I downloaded TikTok because it was something that a lot of people were doing. I'm an Irish dancer, I'm not really a TikTok dancer. I tried to learn some of the popular dances [but] I'm not that great at moving my upper body. I saw the "Savage" remix video with Megan Thee Stallion and Beyoncé was trending. I listened to it and immediately I was choreographing in my head, because the beat sounded like something I could very easily dance to with my hard shoes on. It actually took hours just for me to be happy with how it sounded and looked. But I mean, I was still just doing it for fun. I'm just a perfectionist.
When did you realise it had gone viral?
When I posted the clip it immediately got a lot more likes than any of the rest of my videos, which was pretty cool. Then it started getting shared a lot and my phone was blowing up. I actually turned my phone off for a couple hours just because I was getting so many notifications. When I turned it back on, a couple of hours later, Beyoncé’s mom had shared it. My whole family and all my friends were texting me. I was like, 'you're joking, that's not true'. And I checked and it wasn't a joke! I almost dropped my phone. It was just surreal. And then it just kept coming, messages from Riverdance and Bill Whelan [creator of Riverdance] and you know, the Taoiseach [Ireland’s Prime Minister]. It's been crazy.
The reaction to your work has been overwhelmingly positive but there has been some negativity, particularly on the issue of cultural appropriation -- how'd you respond to that?
It was mostly on Twitter where the internet trolls came out. At first, I was kind of shocked because I’ve been Irish dancing for eleven years now and I've never heard anything like that. There were some comments that were just blatantly racist and those I ignored because, you know, when that's your argument -- that I can't do it because I'm black -- then it's very clear what their goal is. But with the people who were, like, genuinely thinking that what I was doing was cultural appropriation, I wanted to use those comments as a way to try to educate people on the difference between appropriation and appreciation and the fact that Irish dance has spread all over the world. And it's a beautiful thing.
Another passion of mine is teaching. So I tried to use it as an educational moment. I grew up thinking that culture is something that should be shared, especially with dance. You don't need to speak the same language as someone else to enjoy dance because it's visual.
What's been the highlight of this whole experience so far?

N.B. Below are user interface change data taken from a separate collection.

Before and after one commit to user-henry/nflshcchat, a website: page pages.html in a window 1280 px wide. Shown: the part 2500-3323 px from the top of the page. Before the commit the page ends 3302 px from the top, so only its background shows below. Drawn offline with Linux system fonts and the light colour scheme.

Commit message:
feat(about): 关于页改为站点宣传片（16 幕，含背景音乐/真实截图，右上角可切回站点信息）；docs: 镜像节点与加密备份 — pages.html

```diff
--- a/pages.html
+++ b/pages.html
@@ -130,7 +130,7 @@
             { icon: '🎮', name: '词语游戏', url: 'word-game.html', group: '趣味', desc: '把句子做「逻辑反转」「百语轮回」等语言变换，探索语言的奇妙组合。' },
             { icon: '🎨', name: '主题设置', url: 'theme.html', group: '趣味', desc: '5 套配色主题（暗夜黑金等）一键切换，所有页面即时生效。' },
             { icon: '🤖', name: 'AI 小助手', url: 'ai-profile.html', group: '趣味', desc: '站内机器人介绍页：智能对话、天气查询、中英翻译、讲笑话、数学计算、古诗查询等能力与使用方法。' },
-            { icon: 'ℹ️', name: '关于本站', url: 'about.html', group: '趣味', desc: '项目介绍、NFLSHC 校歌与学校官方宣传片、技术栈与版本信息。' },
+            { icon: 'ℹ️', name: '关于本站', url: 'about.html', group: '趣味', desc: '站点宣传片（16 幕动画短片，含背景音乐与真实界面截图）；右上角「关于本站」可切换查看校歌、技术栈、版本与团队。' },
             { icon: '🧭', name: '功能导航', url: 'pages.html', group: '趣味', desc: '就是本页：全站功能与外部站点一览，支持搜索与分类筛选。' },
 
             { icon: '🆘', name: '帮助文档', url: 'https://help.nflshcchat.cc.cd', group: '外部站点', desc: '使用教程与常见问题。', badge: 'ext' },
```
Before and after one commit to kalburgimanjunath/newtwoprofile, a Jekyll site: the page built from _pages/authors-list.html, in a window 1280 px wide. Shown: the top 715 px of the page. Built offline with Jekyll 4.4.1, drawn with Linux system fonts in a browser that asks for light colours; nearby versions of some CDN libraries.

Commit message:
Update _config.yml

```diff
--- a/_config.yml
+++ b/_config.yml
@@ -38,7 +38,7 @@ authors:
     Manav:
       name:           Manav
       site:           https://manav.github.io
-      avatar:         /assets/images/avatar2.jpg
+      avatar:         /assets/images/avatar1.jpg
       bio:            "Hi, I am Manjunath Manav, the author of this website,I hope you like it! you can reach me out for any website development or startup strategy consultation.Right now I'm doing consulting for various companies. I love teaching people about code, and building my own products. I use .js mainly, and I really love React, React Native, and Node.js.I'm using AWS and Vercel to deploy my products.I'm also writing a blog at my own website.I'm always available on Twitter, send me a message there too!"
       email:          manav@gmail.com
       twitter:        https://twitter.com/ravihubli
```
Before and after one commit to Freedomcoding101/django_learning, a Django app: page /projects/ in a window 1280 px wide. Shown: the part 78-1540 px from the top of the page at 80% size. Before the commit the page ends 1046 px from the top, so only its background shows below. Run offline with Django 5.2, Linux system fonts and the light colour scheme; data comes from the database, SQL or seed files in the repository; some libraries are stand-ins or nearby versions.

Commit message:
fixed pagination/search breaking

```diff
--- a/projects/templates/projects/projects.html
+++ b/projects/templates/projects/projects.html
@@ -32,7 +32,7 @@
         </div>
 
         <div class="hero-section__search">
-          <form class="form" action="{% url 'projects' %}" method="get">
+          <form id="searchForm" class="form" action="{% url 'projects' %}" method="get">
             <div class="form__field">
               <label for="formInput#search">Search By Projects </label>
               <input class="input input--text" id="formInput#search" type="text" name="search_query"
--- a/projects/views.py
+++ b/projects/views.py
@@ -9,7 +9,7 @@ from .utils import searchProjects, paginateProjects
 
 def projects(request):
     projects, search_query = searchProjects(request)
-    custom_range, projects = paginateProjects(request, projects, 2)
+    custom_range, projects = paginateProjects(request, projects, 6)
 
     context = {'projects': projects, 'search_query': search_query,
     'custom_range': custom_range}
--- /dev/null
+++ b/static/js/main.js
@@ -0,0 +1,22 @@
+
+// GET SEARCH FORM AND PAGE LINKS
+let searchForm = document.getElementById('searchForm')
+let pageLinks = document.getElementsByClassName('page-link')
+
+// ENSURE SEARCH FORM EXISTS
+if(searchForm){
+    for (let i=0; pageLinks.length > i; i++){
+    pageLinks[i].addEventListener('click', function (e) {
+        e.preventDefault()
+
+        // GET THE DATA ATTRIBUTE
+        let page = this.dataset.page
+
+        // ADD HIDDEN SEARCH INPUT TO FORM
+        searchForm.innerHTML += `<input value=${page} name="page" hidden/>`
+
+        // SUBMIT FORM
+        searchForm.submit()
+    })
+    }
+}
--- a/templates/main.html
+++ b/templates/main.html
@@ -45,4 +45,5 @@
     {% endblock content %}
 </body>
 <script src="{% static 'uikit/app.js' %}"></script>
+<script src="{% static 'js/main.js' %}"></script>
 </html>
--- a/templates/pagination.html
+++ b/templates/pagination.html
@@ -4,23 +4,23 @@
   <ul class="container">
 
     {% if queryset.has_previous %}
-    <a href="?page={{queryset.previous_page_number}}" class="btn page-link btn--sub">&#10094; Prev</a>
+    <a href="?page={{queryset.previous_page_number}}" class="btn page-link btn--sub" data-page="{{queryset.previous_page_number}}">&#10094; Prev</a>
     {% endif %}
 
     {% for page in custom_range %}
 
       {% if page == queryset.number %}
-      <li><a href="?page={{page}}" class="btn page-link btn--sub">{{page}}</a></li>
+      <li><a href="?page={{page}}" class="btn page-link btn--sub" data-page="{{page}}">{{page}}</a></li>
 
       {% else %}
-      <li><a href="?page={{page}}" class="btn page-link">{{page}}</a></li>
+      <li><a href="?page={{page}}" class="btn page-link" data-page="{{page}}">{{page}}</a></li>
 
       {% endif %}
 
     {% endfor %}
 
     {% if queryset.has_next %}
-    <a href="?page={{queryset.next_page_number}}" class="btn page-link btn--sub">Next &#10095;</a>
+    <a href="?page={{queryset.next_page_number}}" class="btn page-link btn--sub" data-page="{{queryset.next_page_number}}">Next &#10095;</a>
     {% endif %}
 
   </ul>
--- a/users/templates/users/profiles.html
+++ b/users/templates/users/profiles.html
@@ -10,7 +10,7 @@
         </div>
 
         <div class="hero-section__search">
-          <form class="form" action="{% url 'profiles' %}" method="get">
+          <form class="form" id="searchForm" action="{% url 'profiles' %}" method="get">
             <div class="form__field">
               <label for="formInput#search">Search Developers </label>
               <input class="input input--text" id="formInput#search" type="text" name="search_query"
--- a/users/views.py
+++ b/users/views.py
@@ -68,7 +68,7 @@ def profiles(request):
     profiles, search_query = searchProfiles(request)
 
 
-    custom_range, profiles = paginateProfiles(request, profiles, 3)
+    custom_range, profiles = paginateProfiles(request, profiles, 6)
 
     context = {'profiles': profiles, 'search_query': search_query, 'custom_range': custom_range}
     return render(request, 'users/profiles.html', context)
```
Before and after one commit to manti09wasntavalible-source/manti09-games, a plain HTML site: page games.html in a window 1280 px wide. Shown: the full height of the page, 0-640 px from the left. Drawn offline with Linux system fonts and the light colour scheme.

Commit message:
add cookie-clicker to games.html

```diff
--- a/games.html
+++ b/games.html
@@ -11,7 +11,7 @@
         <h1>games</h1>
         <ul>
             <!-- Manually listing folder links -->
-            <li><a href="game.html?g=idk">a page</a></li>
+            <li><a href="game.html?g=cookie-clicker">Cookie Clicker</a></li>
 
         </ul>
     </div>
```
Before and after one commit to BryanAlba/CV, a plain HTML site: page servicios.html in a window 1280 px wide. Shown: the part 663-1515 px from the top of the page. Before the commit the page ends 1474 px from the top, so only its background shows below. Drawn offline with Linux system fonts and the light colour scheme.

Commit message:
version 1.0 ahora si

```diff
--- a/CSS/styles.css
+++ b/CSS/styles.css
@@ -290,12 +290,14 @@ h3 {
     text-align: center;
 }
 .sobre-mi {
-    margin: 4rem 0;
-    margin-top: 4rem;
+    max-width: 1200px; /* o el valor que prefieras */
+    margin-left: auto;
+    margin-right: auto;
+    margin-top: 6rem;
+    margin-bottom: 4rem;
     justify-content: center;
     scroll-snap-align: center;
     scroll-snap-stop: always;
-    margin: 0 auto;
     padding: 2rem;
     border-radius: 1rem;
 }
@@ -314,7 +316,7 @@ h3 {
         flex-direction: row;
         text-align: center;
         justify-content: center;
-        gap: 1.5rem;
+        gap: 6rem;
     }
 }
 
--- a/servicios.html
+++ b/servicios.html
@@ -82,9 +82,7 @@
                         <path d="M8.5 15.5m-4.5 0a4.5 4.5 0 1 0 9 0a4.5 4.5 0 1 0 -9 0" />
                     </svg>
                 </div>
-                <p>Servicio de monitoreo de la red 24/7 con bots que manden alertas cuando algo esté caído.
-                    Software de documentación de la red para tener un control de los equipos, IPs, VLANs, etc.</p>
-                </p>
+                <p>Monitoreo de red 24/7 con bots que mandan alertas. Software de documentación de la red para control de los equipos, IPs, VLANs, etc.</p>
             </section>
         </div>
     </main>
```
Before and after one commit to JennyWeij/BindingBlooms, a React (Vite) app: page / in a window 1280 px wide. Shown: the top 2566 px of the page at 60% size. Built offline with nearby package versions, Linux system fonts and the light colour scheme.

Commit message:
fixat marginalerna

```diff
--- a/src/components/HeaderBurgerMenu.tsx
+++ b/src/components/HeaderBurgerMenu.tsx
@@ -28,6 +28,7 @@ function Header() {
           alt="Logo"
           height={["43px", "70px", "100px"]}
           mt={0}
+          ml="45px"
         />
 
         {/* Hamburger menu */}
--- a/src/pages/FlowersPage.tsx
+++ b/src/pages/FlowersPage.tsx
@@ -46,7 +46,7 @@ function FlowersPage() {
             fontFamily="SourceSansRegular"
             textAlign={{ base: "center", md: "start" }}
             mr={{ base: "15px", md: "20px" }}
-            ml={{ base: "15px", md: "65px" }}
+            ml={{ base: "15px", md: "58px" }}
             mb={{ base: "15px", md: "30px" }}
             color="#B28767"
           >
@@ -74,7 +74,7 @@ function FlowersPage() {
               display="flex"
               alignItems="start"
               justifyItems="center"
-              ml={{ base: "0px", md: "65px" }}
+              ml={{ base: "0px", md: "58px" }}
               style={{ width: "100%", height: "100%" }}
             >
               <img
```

Besides being invited to perform with Riverdance, I think the biggest thing has been other people of colour or black people reaching out and being like, "this is something I never thought I could do or enjoy". I heard from a mother who has a young daughter who loves watching Riverdance. She has it on DVD and she's a young black girl. Her mom never wanted to sign her up for dance classes because she didn't think she would be accepted. She messaged me on Instagram and said that she had signed her daughter up for classes at her local Irish dance studio. The fact that my videos can make that much of an impact on people has been so surreal and amazing. I think it's opened the door for people who are interested in something that they didn't think they could be interested in.